At least 280,000 cows have so far been distributed to vulnerable families, according to figures from the Ministry of Agriculture and Animal Resources (MINAGRI).
The figures imply that there is a gap of about 70,000 cows to be filled.
Girinka is hailed by beneficiaries to have improved their livelihoods through milk consumption and sale of milk products, as well as providing manure for farmland.
But misappropriation of cows by some local leaders, low productivity due to poor care or feeds, sale of cows, among others, were identified among the challenges by a joint assessment team of three ministries carried out in May and June 2016.
Officials said the new understanding is expected to address these challenges.
The civil society will start by distributing 1,500 cows to beneficiaries, officials said.
The cows were bought thanks to Rwf1.1 billion offer by the Private Sector Federation (PSF) in support of the Girinka scheme.
MINAGRI Permanent Secretary Jean Claude Kayisinga told journalists during the signing event in Kigali, yesterday, that about 3,000 cows from the ministry would also be distributed this year.

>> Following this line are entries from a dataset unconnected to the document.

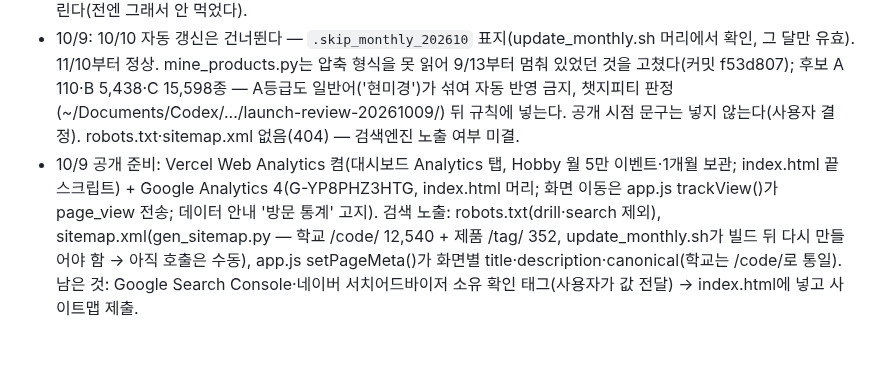
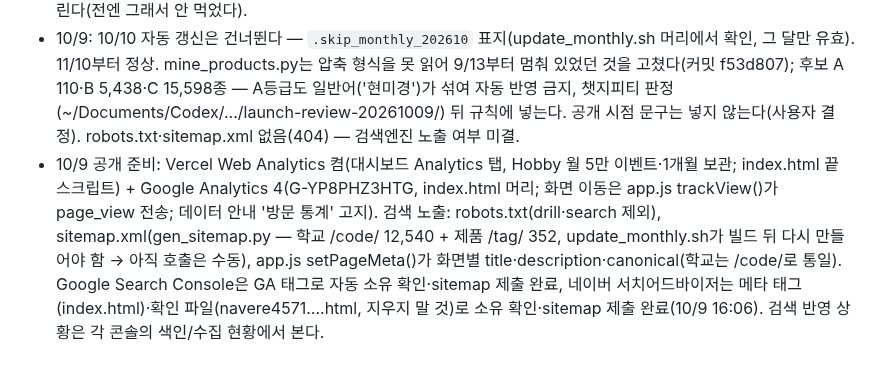
Before and after one commit to theflight001/school-edtech, a Markdown page: 인수인계.md, the part around the change. Drawn GitHub-style.

Commit message:
인수인계: 구글·네이버 검색 등록 완료 기록
Co-Authored-By: Claude Fable 5.1 <noreply@anthropic.com>

```diff
--- a/인수인계.md
+++ b/인수인계.md
@@ -139,4 +139,4 @@
 - 자료원 한계 확인(10/2): 부산 화면 2023.3~·100만원 이상, 광주 2021~, 서울 수의 2021.12~, 강원 2023.11~2025.9 공백, 전남 2026.7.25~8.31 미게재. 조달데이터허브는 나라장터 계약만 건 단위(K-에듀파인은 통계만).
 - 10/8 추가(커밋 a123c67, 캐시 20261008b): ① 데이터 안내 문구 — 전남광주 통합 끝문장, 주의사항 전체, 정정 요청 링크만 본문 링크로 남김(plain()이 class="keep"은 안 벗김). ② 제공 기간 표기는 자료가 닿는 달(_YM_MAX, 지금 2026.10)까지 적고 ymPartial=0으로 "N월은 수집 중"을 없앴다. 이번 달 기록은 자르지 않는다(사용자 결정 — 한때 넣었던 COVERAGE_TO 보류 규칙은 되돌림). ③ 검색 준비가 2.2초 걸리던 원인은 app.js 자동완성에서 학교마다 R.find로 시도를 찾던 것(9,524교×66,223건) → groupBySchool 훑을 때 sidoBySchool로 함께 적어 0.1초. ④ index.html의 "먼저 입력해 두세요" 안내문 제거. 먼저 친 글자는 render()가 검색창을 비우기 전에 _earlyQ로 챙겨 되살린다(전엔 그래서 안 먹었다).
 - 10/9: 10/10 자동 갱신은 건너뛴다 — `.skip_monthly_202610` 표지(update_monthly.sh 머리에서 확인, 그 달만 유효). 11/10부터 정상. mine_products.py는 압축 형식을 못 읽어 9/13부터 멈춰 있었던 것을 고쳤다(커밋 f53d807); 후보 A 110·B 5,438·C 15,598종 — A등급도 일반어('현미경')가 섞여 자동 반영 금지, 챗지피티 판정(~/Documents/Codex/.../launch-review-20261009/) 뒤 규칙에 넣는다. 공개 시점 문구는 넣지 않는다(사용자 결정). robots.txt·sitemap.xml 없음(404) — 검색엔진 노출 여부 미결.
-- 10/9 공개 준비: Vercel Web Analytics 켬(대시보드 Analytics 탭, Hobby 월 5만 이벤트·1개월 보관; index.html 끝 스크립트) + Google Analytics 4(G-YP8PHZ3HTG, index.html 머리; 화면 이동은 app.js trackView()가 page_view 전송; 데이터 안내 '방문 통계' 고지). 검색 노출: robots.txt(drill·search 제외), sitemap.xml(gen_sitemap.py — 학교 /code/ 12,540 + 제품 /tag/ 352, update_monthly.sh가 빌드 뒤 다시 만들어야 함 → 아직 호출은 수동), app.js setPageMeta()가 화면별 title·description·canonical(학교는 /code/로 통일). 남은 것: Google Search Console·네이버 서치어드바이저 소유 확인 태그(사용자가 값 전달) → index.html에 넣고 사이트맵 제출.
+- 10/9 공개 준비: Vercel Web Analytics 켬(대시보드 Analytics 탭, Hobby 월 5만 이벤트·1개월 보관; index.html 끝 스크립트) + Google Analytics 4(G-YP8PHZ3HTG, index.html 머리; 화면 이동은 app.js trackView()가 page_view 전송; 데이터 안내 '방문 통계' 고지). 검색 노출: robots.txt(drill·search 제외), sitemap.xml(gen_sitemap.py — 학교 /code/ 12,540 + 제품 /tag/ 352, update_monthly.sh가 빌드 뒤 다시 만들어야 함 → 아직 호출은 수동), app.js setPageMeta()가 화면별 title·description·canonical(학교는 /code/로 통일). Google Search Console은 GA 태그로 자동 소유 확인·sitemap 제출 완료, 네이버 서치어드바이저는 메타 태그(index.html)·확인 파일(navere4571….html, 지우지 말 것)로 소유 확인·sitemap 제출 완료(10/9 16:06). 검색 반영 상황은 각 콘솔의 색인/수집 현황에서 본다.
```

He said the partnership with the civil society would bring more experience in dealing with people, which will ensure informed policy and decision-making.
“We are also mobilising more resources through our development partners, through Rwandans themselves, or international actors to meet the set target by the end the year,” Kayisinga said.
Transparency and profitability
According to RGB, research carried out on citizens’ perception on governance and service delivery by local government entities in 2016 showed that 34.6 per cent of citizens believed that some deserving residents did not get cows, while 28.1 per cent said some beneficiaries did not deserve.
Rwanda Agriculture Board announced in October last year that it had recovered 2,437 cows out of the 5,241 that had been irregularly distributed as some ended in the hands of the wrong beneficiaries, while others were sold by beneficiaries.
Beneficiaries of Girinka are Rwandans in the first and second Ubudehe social stratification categories, meaning those who are financially vulnerable.
About 16 per cent of Rwandans are in the category, information from Rwanda Governance Board (RGB) shows.
RGB chief executive Anstase Shyaka said civil society organisations meant to implement the programme would use their experience and skills in social development initiatives to guarantee impressive results.
Rwanda Development Organisation executive secretary Eugene Rwibasira said the civil society’s cooperation would also provide fodder seeds, management, income generation and project proposal development.
Heifer International Rwanda country director Charles Kayumba said they will also get involved in value chains to link farmers to the market, link the farmers with service providers and financial institutions.
“It’s not just a question of putting the cow in the hands of a farmer, but also accompanying the farmer to make sure that the cow has an impact on the family and the nation as well,” he said.
Figures from MINAGRI show that milk production in the country increased from 7,000 tonnes in 1994 to over 700,000 tonnes.
Girinka was initiated in 2006 as one of Rwanda’s homegrown solutions to socio-economic problems.